GCC sovereigns aim to raise $275bn: S&P

 09 Feb 2017 - 1:14

By Satish Kanady / The Peninsula

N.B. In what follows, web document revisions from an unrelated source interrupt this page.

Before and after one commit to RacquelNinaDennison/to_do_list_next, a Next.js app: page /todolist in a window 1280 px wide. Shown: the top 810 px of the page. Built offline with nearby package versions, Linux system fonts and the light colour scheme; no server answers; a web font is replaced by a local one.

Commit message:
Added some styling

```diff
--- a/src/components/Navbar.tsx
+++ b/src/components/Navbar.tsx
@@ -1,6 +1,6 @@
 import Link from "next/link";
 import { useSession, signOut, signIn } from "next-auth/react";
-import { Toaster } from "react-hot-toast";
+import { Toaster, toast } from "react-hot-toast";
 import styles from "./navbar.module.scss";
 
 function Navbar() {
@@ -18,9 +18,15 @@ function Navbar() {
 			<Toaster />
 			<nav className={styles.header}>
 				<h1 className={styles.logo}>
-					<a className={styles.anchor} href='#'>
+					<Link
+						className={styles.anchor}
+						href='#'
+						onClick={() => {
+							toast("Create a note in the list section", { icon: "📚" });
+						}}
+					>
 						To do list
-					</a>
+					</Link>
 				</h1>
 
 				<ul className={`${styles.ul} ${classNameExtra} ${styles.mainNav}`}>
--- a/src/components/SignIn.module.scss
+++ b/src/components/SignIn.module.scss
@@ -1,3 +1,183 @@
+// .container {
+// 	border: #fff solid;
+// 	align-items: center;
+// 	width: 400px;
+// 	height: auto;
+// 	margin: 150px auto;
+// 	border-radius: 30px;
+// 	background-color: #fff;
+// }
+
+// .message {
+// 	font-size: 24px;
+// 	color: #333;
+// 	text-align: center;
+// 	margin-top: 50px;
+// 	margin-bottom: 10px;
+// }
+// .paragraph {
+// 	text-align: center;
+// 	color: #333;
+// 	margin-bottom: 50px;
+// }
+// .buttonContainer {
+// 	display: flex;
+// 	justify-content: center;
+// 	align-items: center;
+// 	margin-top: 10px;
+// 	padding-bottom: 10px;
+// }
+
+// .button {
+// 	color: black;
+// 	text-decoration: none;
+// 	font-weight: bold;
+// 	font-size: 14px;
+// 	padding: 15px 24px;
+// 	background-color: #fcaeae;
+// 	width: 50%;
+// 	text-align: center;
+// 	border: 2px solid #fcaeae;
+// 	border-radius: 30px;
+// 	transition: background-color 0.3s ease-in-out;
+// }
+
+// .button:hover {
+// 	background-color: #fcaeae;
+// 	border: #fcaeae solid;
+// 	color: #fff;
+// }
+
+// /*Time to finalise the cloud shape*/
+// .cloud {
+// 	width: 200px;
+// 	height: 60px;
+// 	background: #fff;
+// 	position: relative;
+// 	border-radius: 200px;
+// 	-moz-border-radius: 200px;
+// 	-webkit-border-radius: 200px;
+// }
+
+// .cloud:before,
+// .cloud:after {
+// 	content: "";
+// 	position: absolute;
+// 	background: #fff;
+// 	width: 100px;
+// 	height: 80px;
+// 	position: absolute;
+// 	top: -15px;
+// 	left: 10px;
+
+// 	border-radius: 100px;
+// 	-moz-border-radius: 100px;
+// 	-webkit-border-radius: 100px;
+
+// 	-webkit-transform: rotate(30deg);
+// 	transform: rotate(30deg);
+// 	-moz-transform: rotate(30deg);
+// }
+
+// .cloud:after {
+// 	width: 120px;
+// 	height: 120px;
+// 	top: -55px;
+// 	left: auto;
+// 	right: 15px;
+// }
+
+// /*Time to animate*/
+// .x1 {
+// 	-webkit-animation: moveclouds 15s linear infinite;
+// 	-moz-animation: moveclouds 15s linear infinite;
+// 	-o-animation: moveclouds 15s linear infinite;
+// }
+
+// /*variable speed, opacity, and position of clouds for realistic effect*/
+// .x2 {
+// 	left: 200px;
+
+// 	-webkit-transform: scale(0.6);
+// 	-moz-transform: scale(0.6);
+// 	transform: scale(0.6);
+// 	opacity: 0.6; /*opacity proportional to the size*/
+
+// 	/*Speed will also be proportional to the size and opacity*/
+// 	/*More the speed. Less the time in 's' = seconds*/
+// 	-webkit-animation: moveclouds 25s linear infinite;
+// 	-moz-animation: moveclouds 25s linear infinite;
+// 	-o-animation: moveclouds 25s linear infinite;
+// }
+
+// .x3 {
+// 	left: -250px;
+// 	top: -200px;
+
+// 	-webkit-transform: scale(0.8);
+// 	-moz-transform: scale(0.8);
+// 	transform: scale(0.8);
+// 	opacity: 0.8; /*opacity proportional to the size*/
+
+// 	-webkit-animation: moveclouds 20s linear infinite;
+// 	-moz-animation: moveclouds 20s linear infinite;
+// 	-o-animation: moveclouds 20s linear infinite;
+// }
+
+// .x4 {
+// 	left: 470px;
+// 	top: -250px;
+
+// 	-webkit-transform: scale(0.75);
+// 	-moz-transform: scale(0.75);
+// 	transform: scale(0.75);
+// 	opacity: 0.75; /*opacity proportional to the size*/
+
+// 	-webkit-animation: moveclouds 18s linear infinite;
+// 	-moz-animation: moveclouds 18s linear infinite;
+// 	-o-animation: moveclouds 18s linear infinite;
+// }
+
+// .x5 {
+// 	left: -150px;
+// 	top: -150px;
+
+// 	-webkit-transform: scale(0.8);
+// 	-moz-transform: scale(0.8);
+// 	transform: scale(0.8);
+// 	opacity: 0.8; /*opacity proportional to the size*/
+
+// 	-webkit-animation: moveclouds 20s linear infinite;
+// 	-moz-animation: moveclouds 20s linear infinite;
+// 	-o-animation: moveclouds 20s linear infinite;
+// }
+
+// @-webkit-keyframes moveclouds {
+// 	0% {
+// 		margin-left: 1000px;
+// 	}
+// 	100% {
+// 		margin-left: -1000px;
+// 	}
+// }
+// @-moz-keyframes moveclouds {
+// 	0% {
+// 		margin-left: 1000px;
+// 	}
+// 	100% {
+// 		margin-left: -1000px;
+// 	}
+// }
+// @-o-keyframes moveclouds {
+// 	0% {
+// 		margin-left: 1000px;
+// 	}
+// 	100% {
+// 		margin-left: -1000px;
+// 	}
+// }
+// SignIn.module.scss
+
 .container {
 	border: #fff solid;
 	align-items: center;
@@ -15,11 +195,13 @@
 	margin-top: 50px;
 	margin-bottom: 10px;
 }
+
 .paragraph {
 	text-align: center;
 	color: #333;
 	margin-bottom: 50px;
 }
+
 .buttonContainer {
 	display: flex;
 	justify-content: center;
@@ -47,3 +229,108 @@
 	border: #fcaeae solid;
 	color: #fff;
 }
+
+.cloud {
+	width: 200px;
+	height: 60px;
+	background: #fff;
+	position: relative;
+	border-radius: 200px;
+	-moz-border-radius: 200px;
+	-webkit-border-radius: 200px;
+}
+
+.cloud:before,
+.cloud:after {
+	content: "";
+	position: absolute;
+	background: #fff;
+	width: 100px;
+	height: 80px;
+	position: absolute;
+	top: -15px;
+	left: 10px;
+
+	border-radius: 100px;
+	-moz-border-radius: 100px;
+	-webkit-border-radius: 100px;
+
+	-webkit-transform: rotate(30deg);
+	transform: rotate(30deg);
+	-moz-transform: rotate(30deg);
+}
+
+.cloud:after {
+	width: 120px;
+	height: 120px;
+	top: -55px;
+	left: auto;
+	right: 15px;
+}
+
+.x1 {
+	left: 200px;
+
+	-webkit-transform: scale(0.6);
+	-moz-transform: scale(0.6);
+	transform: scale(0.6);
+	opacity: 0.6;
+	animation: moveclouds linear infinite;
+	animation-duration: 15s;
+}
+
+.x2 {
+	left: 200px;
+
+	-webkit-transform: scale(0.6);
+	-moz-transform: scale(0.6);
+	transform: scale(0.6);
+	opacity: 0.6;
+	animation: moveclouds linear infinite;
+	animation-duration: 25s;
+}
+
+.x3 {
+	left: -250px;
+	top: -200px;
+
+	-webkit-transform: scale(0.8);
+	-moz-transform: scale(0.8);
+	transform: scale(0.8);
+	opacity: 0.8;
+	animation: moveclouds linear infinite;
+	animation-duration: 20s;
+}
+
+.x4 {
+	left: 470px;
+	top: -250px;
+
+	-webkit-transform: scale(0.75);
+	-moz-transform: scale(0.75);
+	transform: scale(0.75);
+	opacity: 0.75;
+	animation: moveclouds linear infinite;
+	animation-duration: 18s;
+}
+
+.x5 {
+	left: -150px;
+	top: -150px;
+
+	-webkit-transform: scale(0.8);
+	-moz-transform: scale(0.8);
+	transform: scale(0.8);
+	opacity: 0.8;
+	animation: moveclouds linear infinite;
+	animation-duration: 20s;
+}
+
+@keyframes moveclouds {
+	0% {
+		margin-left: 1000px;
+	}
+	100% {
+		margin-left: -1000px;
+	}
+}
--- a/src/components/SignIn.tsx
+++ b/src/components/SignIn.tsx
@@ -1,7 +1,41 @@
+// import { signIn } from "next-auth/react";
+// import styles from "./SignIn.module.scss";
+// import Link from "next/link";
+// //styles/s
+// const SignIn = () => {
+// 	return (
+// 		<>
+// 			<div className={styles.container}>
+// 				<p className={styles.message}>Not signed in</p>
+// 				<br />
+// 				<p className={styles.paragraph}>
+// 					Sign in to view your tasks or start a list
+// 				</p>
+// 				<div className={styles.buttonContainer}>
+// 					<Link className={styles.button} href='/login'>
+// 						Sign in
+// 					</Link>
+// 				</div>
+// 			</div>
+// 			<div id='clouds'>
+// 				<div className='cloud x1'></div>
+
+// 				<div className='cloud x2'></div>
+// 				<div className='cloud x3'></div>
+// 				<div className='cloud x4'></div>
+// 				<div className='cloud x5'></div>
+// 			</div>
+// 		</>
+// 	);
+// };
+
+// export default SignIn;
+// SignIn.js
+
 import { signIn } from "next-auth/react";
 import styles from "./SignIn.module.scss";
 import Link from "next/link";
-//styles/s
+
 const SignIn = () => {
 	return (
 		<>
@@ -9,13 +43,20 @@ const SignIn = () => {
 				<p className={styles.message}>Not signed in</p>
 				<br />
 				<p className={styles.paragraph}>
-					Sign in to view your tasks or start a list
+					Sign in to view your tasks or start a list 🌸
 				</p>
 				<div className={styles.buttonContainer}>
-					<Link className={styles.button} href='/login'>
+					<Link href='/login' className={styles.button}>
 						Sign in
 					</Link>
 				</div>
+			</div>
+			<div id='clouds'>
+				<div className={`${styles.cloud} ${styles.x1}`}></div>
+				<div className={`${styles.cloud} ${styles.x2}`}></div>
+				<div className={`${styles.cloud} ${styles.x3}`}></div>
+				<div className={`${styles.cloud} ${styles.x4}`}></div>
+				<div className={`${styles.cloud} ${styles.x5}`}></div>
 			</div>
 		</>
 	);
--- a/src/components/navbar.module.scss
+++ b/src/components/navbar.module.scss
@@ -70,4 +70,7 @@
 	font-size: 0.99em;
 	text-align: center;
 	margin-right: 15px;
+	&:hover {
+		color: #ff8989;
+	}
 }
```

GCC sovereigns financing will need an estimated $275bn over the next three years. These countries will predominantly use debt financing, according to S&P Global Ratings.
Sukuk comprise only a small amount of total outstanding issuance, however work has been carried out by various governments over the past few years, particularly by Kuwait and Saudi, to establish the necessary legal frameworks for their issuance.
 With the backdrop of weakening global liquidity, this potential source of financing could become a more attractive financing prospect for GCC governments and is an additional source of external liquidity relevant for our sovereign rating analysis.
 On the liquidity decline in the GCC banking system, the ratings agency noted, the liquidity issue does not appear to have been a main factor in lower sukuk issuance over 2016.
"Some market participants believe that the liquidity drop in Gulf countries, where the majority of sukuk investors are based, explains the lower issuances volumes," said S&P Global Ratings' Dr Mohamed Damak, Global Head of Islamic Finance.
"We see liquidity in GCC as adequate in a global comparison, though, and believe that the less supportive economic environment is translating into fewer growth opportunities, which could actually encourage banks to reallocate liquidity in the bond and sukuk market, ultimately leading to an uptick in issuance volumes."
The decision to issue sukuk or bonds ultimately lies with the issuer and depends on many factors. These include the cost of issuance, the capacity of the market to absorb the transaction, the issuer's target investor base, how ready the issuer's regulatory and legal environment is for sukuk issuance, and the complexity of structuring sukuk, he said.
"We think that the latter factor is one of the main reasons behind muted sukuk issuance in 2016 and believe it willcontinue to weigh on volumes in 2017," said Dr Damak. In our view, the key to broadening the sukuk issuer base and volumes lies in market education on sukuk in Western countries and higher standardization of legal documentation and Sharia interpretation, or at least the establishment of large issuance programs, as some market participants have suggested.